**What the task asks**
Write the records out once more, exactly as they are given.

**Data listing**
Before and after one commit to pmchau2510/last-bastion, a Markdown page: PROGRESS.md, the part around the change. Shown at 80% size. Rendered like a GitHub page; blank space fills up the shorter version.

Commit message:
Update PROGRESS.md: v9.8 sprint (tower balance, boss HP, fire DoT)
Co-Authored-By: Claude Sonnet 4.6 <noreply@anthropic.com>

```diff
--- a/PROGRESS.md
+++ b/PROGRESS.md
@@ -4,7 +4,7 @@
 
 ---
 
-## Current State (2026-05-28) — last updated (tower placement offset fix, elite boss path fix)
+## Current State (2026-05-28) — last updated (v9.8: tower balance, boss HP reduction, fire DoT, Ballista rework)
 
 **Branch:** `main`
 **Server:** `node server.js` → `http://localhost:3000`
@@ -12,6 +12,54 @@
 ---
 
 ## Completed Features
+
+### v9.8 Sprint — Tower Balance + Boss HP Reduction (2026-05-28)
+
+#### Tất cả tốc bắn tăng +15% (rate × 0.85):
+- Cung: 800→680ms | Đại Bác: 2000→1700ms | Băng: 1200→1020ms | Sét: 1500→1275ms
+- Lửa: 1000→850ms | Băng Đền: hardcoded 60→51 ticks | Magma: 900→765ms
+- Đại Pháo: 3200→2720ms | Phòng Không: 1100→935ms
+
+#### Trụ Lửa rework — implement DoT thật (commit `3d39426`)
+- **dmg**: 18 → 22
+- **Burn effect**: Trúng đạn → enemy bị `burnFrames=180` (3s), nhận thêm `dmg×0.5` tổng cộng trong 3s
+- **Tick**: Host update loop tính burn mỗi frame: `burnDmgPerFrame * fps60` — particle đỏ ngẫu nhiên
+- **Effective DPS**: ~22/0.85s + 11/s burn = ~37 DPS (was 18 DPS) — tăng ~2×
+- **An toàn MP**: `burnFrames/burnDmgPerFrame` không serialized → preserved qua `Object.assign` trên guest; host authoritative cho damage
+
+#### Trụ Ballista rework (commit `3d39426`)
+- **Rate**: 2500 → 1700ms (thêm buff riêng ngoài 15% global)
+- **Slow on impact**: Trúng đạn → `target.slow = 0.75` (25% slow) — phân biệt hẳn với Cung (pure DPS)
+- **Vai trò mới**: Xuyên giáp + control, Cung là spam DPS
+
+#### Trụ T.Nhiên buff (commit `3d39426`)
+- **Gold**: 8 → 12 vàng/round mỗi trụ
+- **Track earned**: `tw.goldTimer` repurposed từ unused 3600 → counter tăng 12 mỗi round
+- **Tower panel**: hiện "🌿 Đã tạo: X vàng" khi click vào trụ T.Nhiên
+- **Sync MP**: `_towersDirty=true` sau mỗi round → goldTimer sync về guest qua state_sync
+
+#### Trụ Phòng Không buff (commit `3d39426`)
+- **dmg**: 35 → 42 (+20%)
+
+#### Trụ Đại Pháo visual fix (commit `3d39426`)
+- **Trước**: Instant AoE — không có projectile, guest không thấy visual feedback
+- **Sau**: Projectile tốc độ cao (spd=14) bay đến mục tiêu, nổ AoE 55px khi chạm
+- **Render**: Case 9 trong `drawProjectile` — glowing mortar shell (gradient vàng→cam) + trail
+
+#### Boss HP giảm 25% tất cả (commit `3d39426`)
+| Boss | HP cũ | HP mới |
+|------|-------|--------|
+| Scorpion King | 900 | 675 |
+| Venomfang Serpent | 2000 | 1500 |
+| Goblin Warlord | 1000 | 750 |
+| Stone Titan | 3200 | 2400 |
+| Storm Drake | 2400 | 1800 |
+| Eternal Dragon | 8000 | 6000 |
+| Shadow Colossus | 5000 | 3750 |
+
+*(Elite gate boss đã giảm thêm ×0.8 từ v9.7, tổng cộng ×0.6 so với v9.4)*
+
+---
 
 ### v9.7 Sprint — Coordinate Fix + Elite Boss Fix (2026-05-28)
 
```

**Written response**
Before and after one commit to pmchau2510/last-bastion, a Markdown page: PROGRESS.md, the part around the change. Shown at 80% size. Rendered like a GitHub page; blank space fills up the shorter version.

Commit message:
Update PROGRESS.md: v9.8 sprint (tower balance, boss HP, fire DoT)
Co-Authored-By: Claude Sonnet 4.6 <noreply@anthropic.com>

```diff
--- a/PROGRESS.md
+++ b/PROGRESS.md
@@ -4,7 +4,7 @@
 
 ---
 
-## Current State (2026-05-28) — last updated (tower placement offset fix, elite boss path fix)
+## Current State (2026-05-28) — last updated (v9.8: tower balance, boss HP reduction, fire DoT, Ballista rework)
 
 **Branch:** `main`
 **Server:** `node server.js` → `http://localhost:3000`
@@ -12,6 +12,54 @@
 ---
 
 ## Completed Features
+
+### v9.8 Sprint — Tower Balance + Boss HP Reduction (2026-05-28)
+
+#### Tất cả tốc bắn tăng +15% (rate × 0.85):
+- Cung: 800→680ms | Đại Bác: 2000→1700ms | Băng: 1200→1020ms | Sét: 1500→1275ms
+- Lửa: 1000→850ms | Băng Đền: hardcoded 60→51 ticks | Magma: 900→765ms
+- Đại Pháo: 3200→2720ms | Phòng Không: 1100→935ms
+
+#### Trụ Lửa rework — implement DoT thật (commit `3d39426`)
+- **dmg**: 18 → 22
+- **Burn effect**: Trúng đạn → enemy bị `burnFrames=180` (3s), nhận thêm `dmg×0.5` tổng cộng trong 3s
+- **Tick**: Host update loop tính burn mỗi frame: `burnDmgPerFrame * fps60` — particle đỏ ngẫu nhiên
+- **Effective DPS**: ~22/0.85s + 11/s burn = ~37 DPS (was 18 DPS) — tăng ~2×
+- **An toàn MP**: `burnFrames/burnDmgPerFrame` không serialized → preserved qua `Object.assign` trên guest; host authoritative cho damage
+
+#### Trụ Ballista rework (commit `3d39426`)
+- **Rate**: 2500 → 1700ms (thêm buff riêng ngoài 15% global)
+- **Slow on impact**: Trúng đạn → `target.slow = 0.75` (25% slow) — phân biệt hẳn với Cung (pure DPS)
+- **Vai trò mới**: Xuyên giáp + control, Cung là spam DPS
+
+#### Trụ T.Nhiên buff (commit `3d39426`)
+- **Gold**: 8 → 12 vàng/round mỗi trụ
+- **Track earned**: `tw.goldTimer` repurposed từ unused 3600 → counter tăng 12 mỗi round
+- **Tower panel**: hiện "🌿 Đã tạo: X vàng" khi click vào trụ T.Nhiên
+- **Sync MP**: `_towersDirty=true` sau mỗi round → goldTimer sync về guest qua state_sync
+
+#### Trụ Phòng Không buff (commit `3d39426`)
+- **dmg**: 35 → 42 (+20%)
+
+#### Trụ Đại Pháo visual fix (commit `3d39426`)
+- **Trước**: Instant AoE — không có projectile, guest không thấy visual feedback
+- **Sau**: Projectile tốc độ cao (spd=14) bay đến mục tiêu, nổ AoE 55px khi chạm
+- **Render**: Case 9 trong `drawProjectile` — glowing mortar shell (gradient vàng→cam) + trail
+
+#### Boss HP giảm 25% tất cả (commit `3d39426`)
+| Boss | HP cũ | HP mới |
+|------|-------|--------|
+| Scorpion King | 900 | 675 |
+| Venomfang Serpent | 2000 | 1500 |
+| Goblin Warlord | 1000 | 750 |
+| Stone Titan | 3200 | 2400 |
+| Storm Drake | 2400 | 1800 |
+| Eternal Dragon | 8000 | 6000 |
+| Shadow Colossus | 5000 | 3750 |
+
+*(Elite gate boss đã giảm thêm ×0.8 từ v9.7, tổng cộng ×0.6 so với v9.4)*
+
+---
 
 ### v9.7 Sprint — Coordinate Fix + Elite Boss Fix (2026-05-28)
 
```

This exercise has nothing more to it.